3 days is more than enough to enjoy some of the things Cork and its surroundings have to offer. Here are some ideas on how to make the most of your long weekend here in Cork.
Elizabeth Fort is an early Seventeenth-century star-shaped fort in Cork City. This fort is steeped in history and the walls of the fort offer a fantastic view of the city below.
Originally built in 1601 during the reign of Elizabeth I, it was used as an army base for the protection of the city. It was demolished by the citizens of Cork in 1603 but they were compelled to rebuild it at their own expense.
It was replaced in 1624 by a stronger fort which had the same basic outline as that which survives today. It was used again in 1690 by Williamite forces to shell the city and a cannonball fired from the Fort at the old tower of St. Fin Barr’s was found during the 19th century rebuilding of the Cathedral and can be seen hanging in the new Cathedral.
In 1719, Elizabeth Fort became a British military barracks and housed approximately seven hundred men.
It was a Garda Station (Irish police force) until very recently, and to this day remains one of Cork’s most historic gems.
Having never been excavated, Elizabeth Fort has a wealth of stories waiting to be discovered and to be told.
The pretty fishing village of Ballycotton, at about a 40-minute drive from Cork, is a favorite escape for its beaches and seafood restaurants. It’s also a popular destination thanks to the beautiful Ballycotton Cliff Walk.
This awesome five-mile trail travels along the cliff top track from Ballycotton village to Ballyandreen beach, offering spectacular views along the way. The journey of around five hours, takes you between rolling meadows of the East Cork countryside and the cliffs with beaches below.
The Ballycotton lighthouse is also definitely worth a visit. Look forward to an exhilarating journey from the harbor to the island. Walk the original light-keepers path to the island’s summit.
Explore the lighthouse and enjoy stunning views from the bright red lantern balcony.
FOTA WILDLIFE PARK
A few kilometers’ drive east of Cork City, the 70-acre wildlife park is home to animals that are free to roam in their natural environment; where visitors can observe and interact with them.
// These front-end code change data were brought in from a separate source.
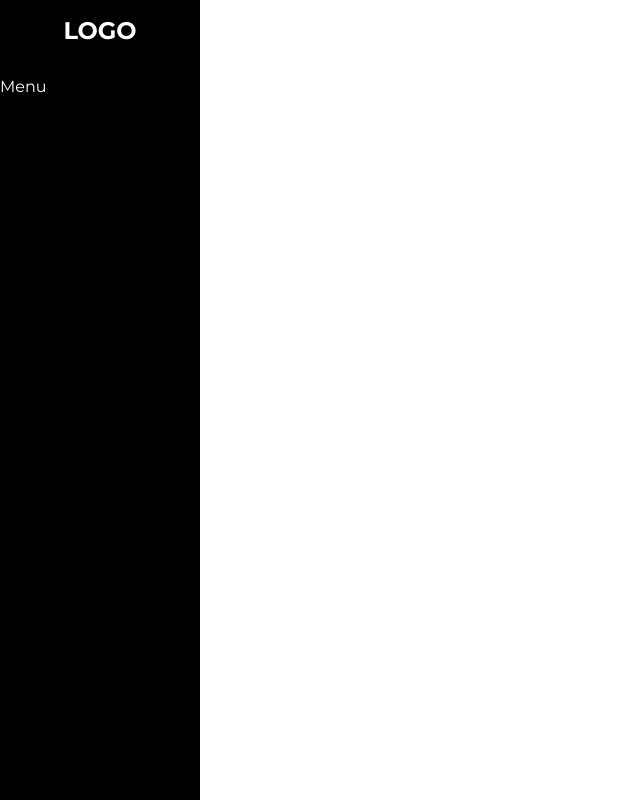
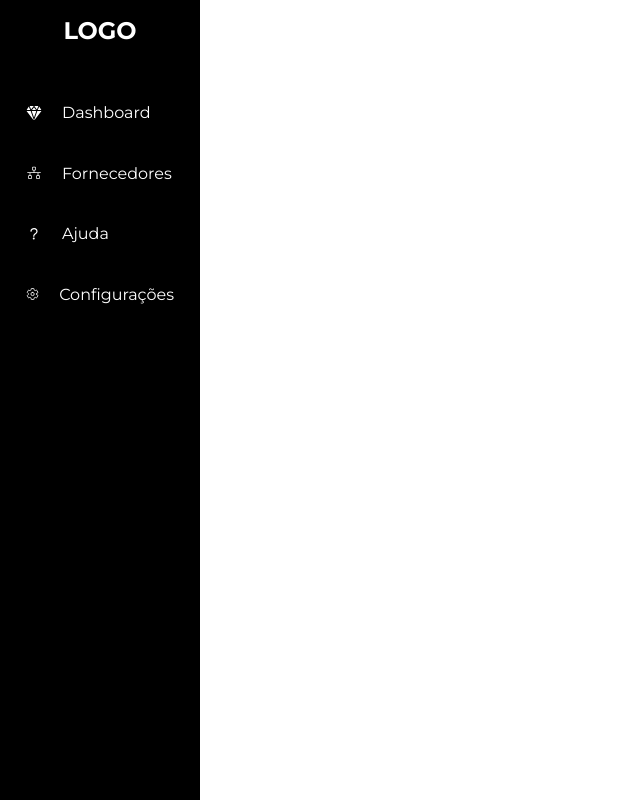
Before and after one commit to matheusduartedevs/dashboard, a React (Vite) app: page / in a window 1280 px wide. Shown: the whole page, without its empty margins (0-640 px from the left). Built offline with nearby package versions, Linux system fonts and the light colour scheme.

Commit message:
feat: implementação e estilização dos itens do sidebar

```diff
--- /dev/null
+++ b/src/components/Menu/Menu.css
@@ -0,0 +1,28 @@
+.menu-list {
+  display: flex;
+  list-style: none;
+  flex-direction: column;
+  gap: 0.6rem;
+  padding: 10px;
+}
+
+.menu-list-item {
+  padding: 1rem;
+  border-radius: 5px;
+  overflow: hidden;
+}
+
+.menu-list-item:hover,
+:active {
+  background: #3c3c3c;
+  cursor: pointer;
+  transition: all 0.3s ease-in;
+}
+
+.menu-list-item a {
+  overflow: hidden;
+  display: flex;
+  gap: 20px;
+  align-items: center;
+  color: white;
+}
--- a/src/components/Menu/Menu.tsx
+++ b/src/components/Menu/Menu.tsx
@@ -1,9 +1,41 @@
-import React from 'react'
+import React from "react";
+import "./Menu.css";
+import { IoDiamond, IoHelp, IoSettingsOutline } from "react-icons/io5";
+import { PiNetworkLight } from "react-icons/pi";
+import { Link } from "react-router-dom";
 
 const Menu = () => {
   return (
-    <div>Menu</div>
-  )
-}
+    <ul className="menu-list">
+      <li className="menu-list-item active">
+        <Link to="/">
+          <IoDiamond />
+          Dashboard
+        </Link>
+      </li>
 
-export default Menu
+      <li className="menu-list-item">
+        <Link to="/">
+          <PiNetworkLight />
+          Fornecedores
+        </Link>
+      </li>
+
+      <li className="menu-list-item">
+        <Link to="/">
+          <IoHelp />
+          Ajuda
+        </Link>
+      </li>
+
+      <li className="menu-list-item">
+        <Link to="/">
+          <IoSettingsOutline />
+          Configurações
+        </Link>
+      </li>
+    </ul>
+  );
+};
+
+export default Menu;
```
You may be joined at your picnic table by ring-tailed lemurs and giraffes.
Fota Wildlife Park’s vision is to inspire people to understand and conserve the biodiversity of our natural world.
The Park has made considerable investment in the past 10 years upgrading its infrastructure including an indoor Giraffe viewing area, the Madagascan Village and the Asian Sanctuary which opened in 2015 and features Asian lions, Sumatran tigers, and Indian Rhino.
Unlike many safari parks, Fota is not a drive-through experience; at least half a day should be put aside for a visit.
FRANCISCAN WELL BREWERY
The Franciscan Well Brewery was founded in 1998 and combines modern technology with age-old traditions to create classic and experimental brews.
The Franciscan Well has now also opened Cork’s first Brewhouse Cocktail bar, their expert brewers create new craft cocktails that go against the norm of the traditional ones.
Widely known by locals and tourists alike, the Franciscan Well Brewpub, based in the heart of Cork city, has a deep- rooted passion for brewing and distilling.
Within ‘The Well’, as known by friends, a large outdoor space is surrounded by the walls of the old Franciscan monastery, the unique atmosphere is derived from a mix of the enthusiasm and creative nature of the brewers and the diverse crowd made up of patrons and craft beer lovers.
CORK CITY GAOL
A mixture of grand Gothic and classical architecture, Cork City Gaol looks more like a castle than a penitentiary. But don’t be fooled – these elegant walls have enclosed some of the most battle-hardened veterans of armed struggle.
A step back in time to see what 19th and early 20th century life was like-inside and outside prison walls. Historical experience brought to life with lifelike figures, furnished cells, sound effects & exhibitions.
This was chiefly a women’s prison, where many republican women were held during the War of Independence. Take a tour through the gloomy cells and corridors to be transported back to those tough and turbulent times.
We are clear about the places we are going to visit this weekend, are you?